If you like to use your soundbar as a hub between different devices, you may want a soundbar that supports high-quality passthrough. Some soundbars support video passthrough, which lets you connect your media device like a PC or Blu-ray player to the soundbar and then connect the soundbar to your TV without losing video resolution. As a result, images on your TV look vivid and bright, and text appears clear and crisp. Your audio on the soundbar will be clear, too, and you'll have fewer unsightly cables around.
Our team uses an HDMI cable to plug our testing PC into the soundbar's Full HDMI In port. We then connect the soundbar's HDMI Out port to our testing TV's HDMI In port. We attempt to playback the different formats, using the Windows Advanced display settings to confirm whether or not the display information is correct. Keep in mind that if a soundbar doesn't have a Full HDMI In port, you won't be able to use it for high-quality passthrough.
Depending on how your room is set up, you may want to position your subwoofer in a specific place. Some listeners may find that their listening experience is enhanced by positioning the subwoofer in one location, while others may be more concerned with keeping a bulkier sub out of sight. Also, a sub with many wires could be distracting or unsightly and may even pose a tripping hazard if you can't place it out of the way.
For this test, we evaluate how the subwoofer connects to other devices. Most of the time, your subwoofer connects to your soundbar wirelessly, meaning that you only have to plug it into an outlet to get it to work. In rare cases, you may need to wire your subwoofer to the soundbar; this could be limiting for some listeners.
For many listeners, it's important to have a lot of flexibility when placing their satellite speakers in their room. For example, you may want to position them beside or behind your couch to feel more immersed in your audio content.
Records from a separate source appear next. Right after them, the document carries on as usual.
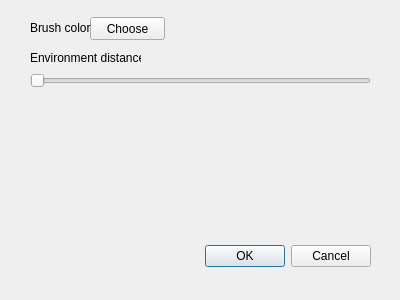
Qt form ui/mapview_settings.ui (glararan/QEditor) before a commit.
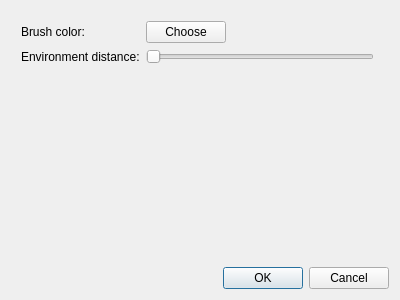
The same form after that commit.

Commit message:
[32] Save, Load and Settings
- Introduced global header which can be included everywhere
- Introduced QSettings
- No longer QApplication inside main.cpp
- Rewrited deleting objects for Save & Load in MainWindow
- Own structure for .qep (project file) and .qem (map file)
- MapTile & MapChunk has cache constructors which are just for now
- Half(?) done on water
- Added NewProject and StartUp classes
- Cleaned TexturePicker from non-needed includes

What changed in the file:
```diff
--- a/ui/mapview_settings.ui
+++ b/ui/mapview_settings.ui
@@ -25,31 +25,40 @@
   <property name="windowTitle">
    <string>Map View Settings</string>
   </property>
-  <widget class="QDialogButtonBox" name="buttonBox">
-   <property name="geometry">
-    <rect>
-     <x>30</x>
-     <y>240</y>
-     <width>341</width>
-     <height>32</height>
-    </rect>
-   </property>
+  <layout class="QVBoxLayout" name="verticalLayout">
+   <item>
+    <layout class="QGridLayout" name="gridLayout">
+     <property name="leftMargin">
+      <number>10</number>
+     </property>
+     <property name="topMargin">
+      <number>10</number>
+     </property>
+     <property name="rightMargin">
+      <number>15</number>
+     </property>
+     <item row="1" column="0">
+      <widget class="QLabel" name="label_2">
+       <property name="text">
+        <string>Environment distance:</string>
+       </property>
+      </widget>
+     </item>
+     <item row="0" column="2">
+      <spacer name="horizontalSpacer">
    <property name="orientation">
     <enum>Qt::Horizontal</enum>
    </property>
-   <property name="standardButtons">
-    <set>QDialogButtonBox::Cancel|QDialogButtonBox::Ok</set>
-   </property>
-  </widget>
+       <property name="sizeHint" stdset="0">
+        <size>
+         <width>40</width>
+         <height>20</height>
+        </size>
+       </property>
+      </spacer>
+     </item>
+     <item row="0" column="1">
   <widget class="QPushButton" name="brushColorButton">
-   <property name="geometry">
-    <rect>
-     <x>90</x>
-     <y>17</y>
-     <width>75</width>
-     <height>23</height>
-    </rect>
-   </property>
    <property name="toolTip">
     <string>Choose brush color</string>
    </property>
@@ -57,41 +66,16 @@
     <string>Choose</string>
    </property>
   </widget>
+     </item>
+     <item row="0" column="0">
   <widget class="QLabel" name="label">
-   <property name="geometry">
-    <rect>
-     <x>30</x>
-     <y>20</y>
-     <width>61</width>
-     <height>16</height>
-    </rect>
-   </property>
    <property name="text">
     <string>Brush color:</string>
    </property>
   </widget>
-  <widget class="QLabel" name="label_2">
-   <property name="geometry">
-    <rect>
-     <x>30</x>
-     <y>50</y>
-     <width>111</width>
-     <height>16</height>
-    </rect>
-   </property>
-   <property name="text">
-    <string>Environment distance:</string>
-   </property>
-  </widget>
+     </item>
+     <item row="1" column="1" colspan="2">
   <widget class="QSlider" name="EDistanceSlider">
-   <property name="geometry">
-    <rect>
-     <x>30</x>
-     <y>70</y>
-     <width>341</width>
-     <height>22</height>
-    </rect>
-   </property>
    <property name="minimum">
     <number>1</number>
    </property>
@@ -117,6 +101,36 @@
     <bool>false</bool>
    </property>
   </widget>
+     </item>
+    </layout>
+   </item>
+   <item>
+    <spacer name="verticalSpacer">
+     <property name="orientation">
+      <enum>Qt::Vertical</enum>
+     </property>
+     <property name="sizeHint" stdset="0">
+      <size>
+       <width>20</width>
+       <height>40</height>
+      </size>
+     </property>
+    </spacer>
+   </item>
+   <item alignment="Qt::AlignRight|Qt::AlignBottom">
+    <widget class="QDialogButtonBox" name="buttonBox">
+     <property name="layoutDirection">
+      <enum>Qt::LeftToRight</enum>
+     </property>
+     <property name="orientation">
+      <enum>Qt::Horizontal</enum>
+     </property>
+     <property name="standardButtons">
+      <set>QDialogButtonBox::Cancel|QDialogButtonBox::Ok</set>
+     </property>
+    </widget>
+   </item>
+  </layout>
  </widget>
  <resources/>
  <connections>
```
Lines whose indentation alone changed are shown as unchanged. The commit also changes 29 other files.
However, depending on how your soundbar is designed, you may have some limitations on where you can place the satellites.
For this test, we evaluate how the satellites connect to other devices. In most cases, you'll need to at least plug the satellites into a power outlet to get them to work. However, you may also need to plug them into the subwoofer, the soundbar, or a special wireless receiver unit, which can limit where you place them in your setup. In unique cases, like with the JBL Bar 9.1, you may be able to find truly wireless satellite speakers that can be placed anywhere in your room after charging them.
If you want to listen to audio on your soundbar, you'll want to make sure that you can connect it to the audio source of your choice. Our connectivity tests look to see which physical and wireless inputs are available for audio playback. Also, we evaluate the performance of some of the most common physical inputs, including ARC, Full HDMI In, and Optical, to see which audio formats they support and whether they have low latency. Depending on how you want to use your soundbar, you may want a soundbar with certain connectivity options.